Jennifer and Rachel’s commitment to each other is what has kept them being Rock Steady Boxers for over 4 1/2 years. Seeing such progress in Jennifer, Rachel and her do other physical activities together like yoga too. Even though they have since moved away from the initial gym where they were introduced to Rock Steady Boxing, they’ve both stuck with the program by finding another gym in their local area. 

Building Up Your Support System

The initial diagnosis of Parkinson’s disease can be a scary one, but it’s not one that you have to do alone. Family members and friends will want to be there to support you as your disease progresses and including them in your therapies and treatment plan isn’t a sign of weakness, it’s the start of building a support system. 

Rock Steady Boxing is not just a physical therapy program, it’s also a support group where members and corner people can help support and motivate each other throughout their progression.
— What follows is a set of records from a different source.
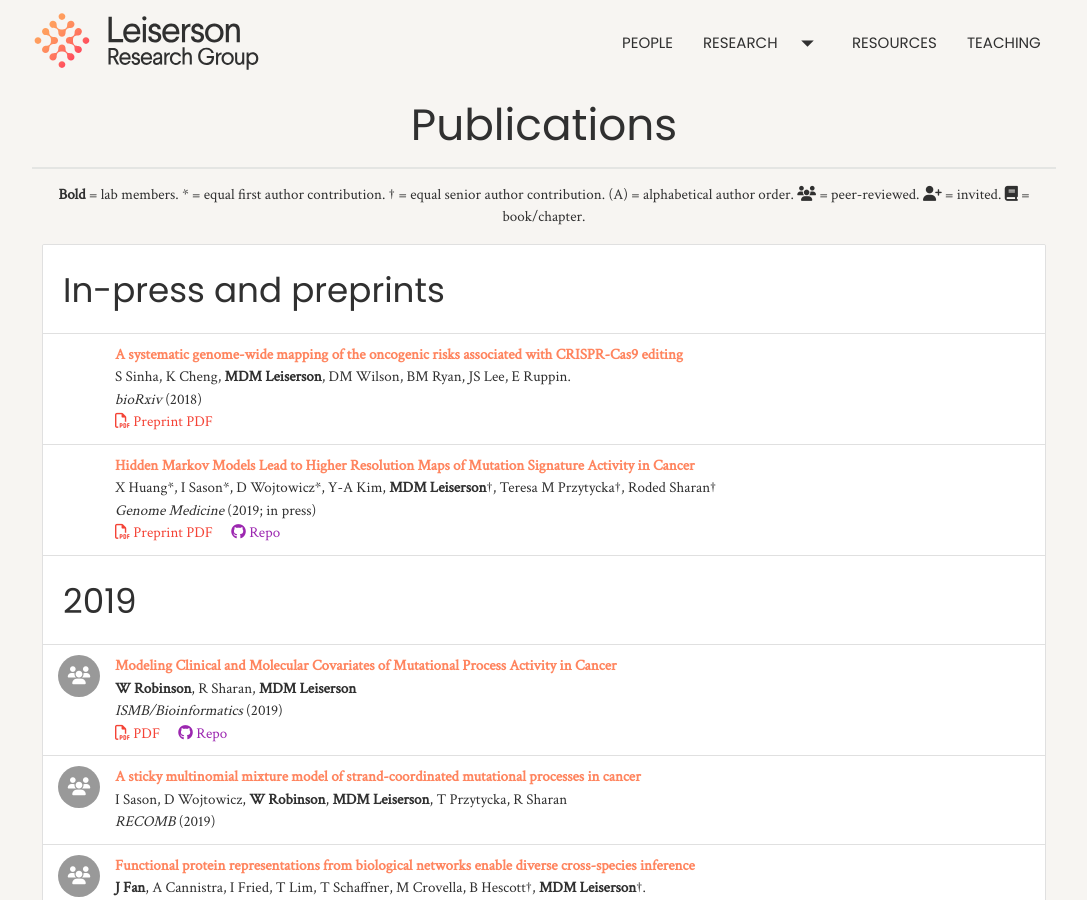
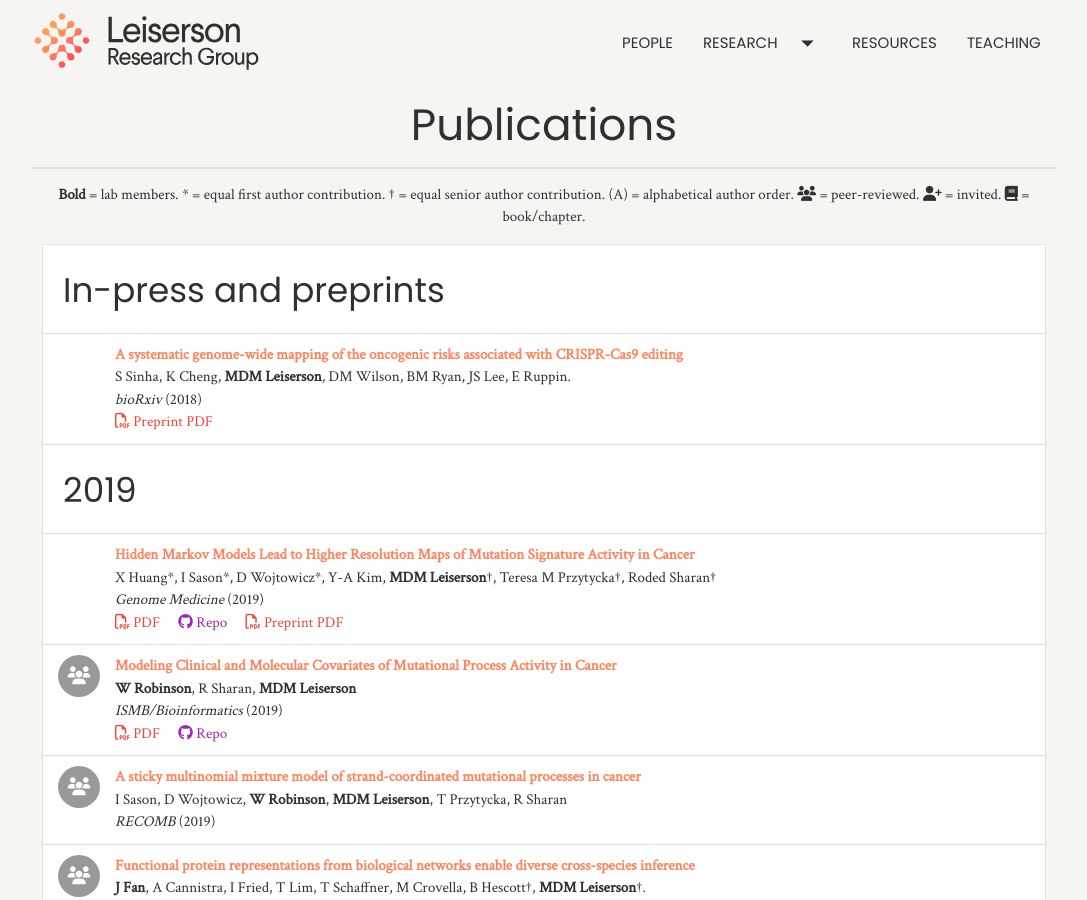
Before and after one commit to lrgr/lrgr.github.io, a Jekyll site: the page built from publications.html, in a window 1280 px wide and 900 px high. Shown: the whole window, without its empty margins (96-1183 px from the left). Built offline with Jekyll 4.4.1, drawn with Linux system fonts in a browser that asks for light colours; nearby versions of some CDN libraries.

Commit message:
Update SigMa => Genome Medicine

```diff
--- a/publications.html
+++ b/publications.html
@@ -27,19 +27,20 @@ top_navbar: false
       <a class="red-text" href="https://www.biorxiv.org/content/early/2018/09/03/407767.full.pdf" target="_new"><i class="fa fa-file-pdf-o" aria-hidden="true"></i> Preprint PDF</a>
     </div>
   </li>
+  <li class="collection-header">
+      <h4>2019</h4>
+  </li>
   <li class="collection-item avatar">
     <div>
-      <div><b><a href='https://www.biorxiv.org/content/early/2018/08/16/392639' target='_new'>Hidden Markov Models Lead to Higher Resolution Maps of Mutation Signature Activity in Cancer</a></b></div>
+      <div><b><a href='https://genomemedicine.biomedcentral.com/articles/10.1186/s13073-019-0659-1' target='_new'>Hidden Markov Models Lead to Higher Resolution Maps of Mutation Signature Activity in Cancer</a></b></div>
       <div class="light">X Huang*, I Sason*, D Wojtowicz*, Y-A Kim, <b>MDM Leiserson</b>&dagger;, Teresa M Przytycka&dagger;, Roded Sharan&dagger;</div>
-      <div><i class="source">Genome Medicine</i> (2019; in press)</div>
+      <div><i class="source">Genome Medicine</i> (2019)</div>
     </div>
     <div class="publication-links">
+      <a class="red-text" href="https://rdcu.be/bLVSv" target="_new"><i class="fa fa-file-pdf-o" aria-hidden="true"></i> PDF</a>
+      <a class="purple-text" href="https://github.com/lrgr/sigma" target="_new"><i class="fa fa-github" aria-hidden="true"></i> Repo</a>
       <a class="red-text" href="https://www.biorxiv.org/content/early/2018/08/16/392639.full.pdf" target="_new"><i class="fa fa-file-pdf-o" aria-hidden="true"></i> Preprint PDF</a>
-      <a class="purple-text" href="https://github.com/lrgr/sigma" target="_new"><i class="fa fa-github" aria-hidden="true"></i> Repo</a>
     </div>
-  </li>
-  <li class="collection-header">
-      <h4>2019</h4>
   </li>
   <li class="collection-item avatar">
     <i class="fa fa-users circle"></i>
```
Jennifer’s story is one of many people with Parkinson’s disease who found a way to fight back and take control by sticking with a program that makes living with Parkinson’s disease easier.  

If you’ve been newly diagnosed with Parkinson’s disease, or want to be supportive of a friend or family member who has, then find a Rock Steady Boxing program near you. Corner people are just as important to the program as the actual boxers and we encourage people to try the program for themselves with a friend.

Join Rock Steady Boxing Today

If you’re unsure if boxing is right for you, talk to your doctor about boxing as a treatment option before you being. Our affiliates go through rigorous training to learn all about how the disease progresses and the best exercises to combat specific Parkinson’s symptoms like balance problems and postural instability. Check out one of our programs for yourself to see if you think Rock Steady Boxing can help you.